What is needed: Only the pictures should be dropped; every line of the data must come back exactly as written.

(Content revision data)

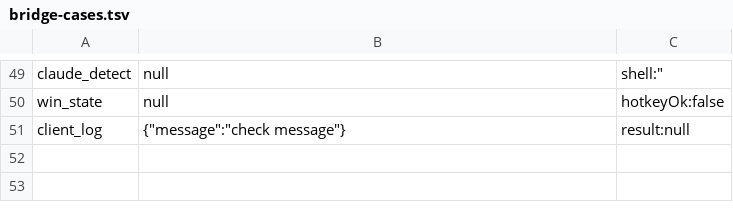
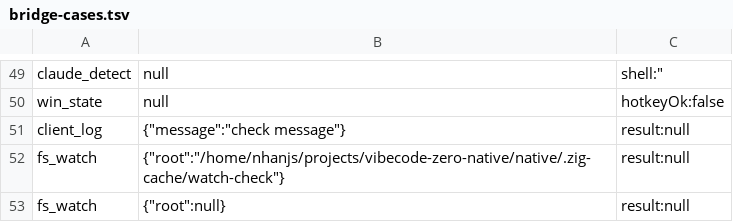
Before and after one commit to nhanfu/vibecode, a TSV file: native/scripts/bridge-cases.tsv, drawn as a sheet; only a part is shown, gaps mark what is left out.

```diff
--- a/native/scripts/bridge-cases.tsv
+++ b/native/scripts/bridge-cases.tsv
@@ -51 +51,3 @@ win_state	null	"hotkeyOk":false
 client_log	{"message":"check message"}	"result":null
+fs_watch	{"root":"/home/nhanjs/projects/vibecode-zero-native/native/.zig-cache/watch-check"}	"result":null
+fs_watch	{"root":null}	"result":null
```
Also changed, not shown: 4 other files.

Solution:
Before and after one commit to nhanfu/vibecode, a TSV file: native/scripts/bridge-cases.tsv, drawn as a sheet; only a part is shown, gaps mark what is left out.

```diff
--- a/native/scripts/bridge-cases.tsv
+++ b/native/scripts/bridge-cases.tsv
@@ -51 +51,3 @@ win_state	null	"hotkeyOk":false
 client_log	{"message":"check message"}	"result":null
+fs_watch	{"root":"/home/nhanjs/projects/vibecode-zero-native/native/.zig-cache/watch-check"}	"result":null
+fs_watch	{"root":null}	"result":null
```
Also changed, not shown: 4 other files.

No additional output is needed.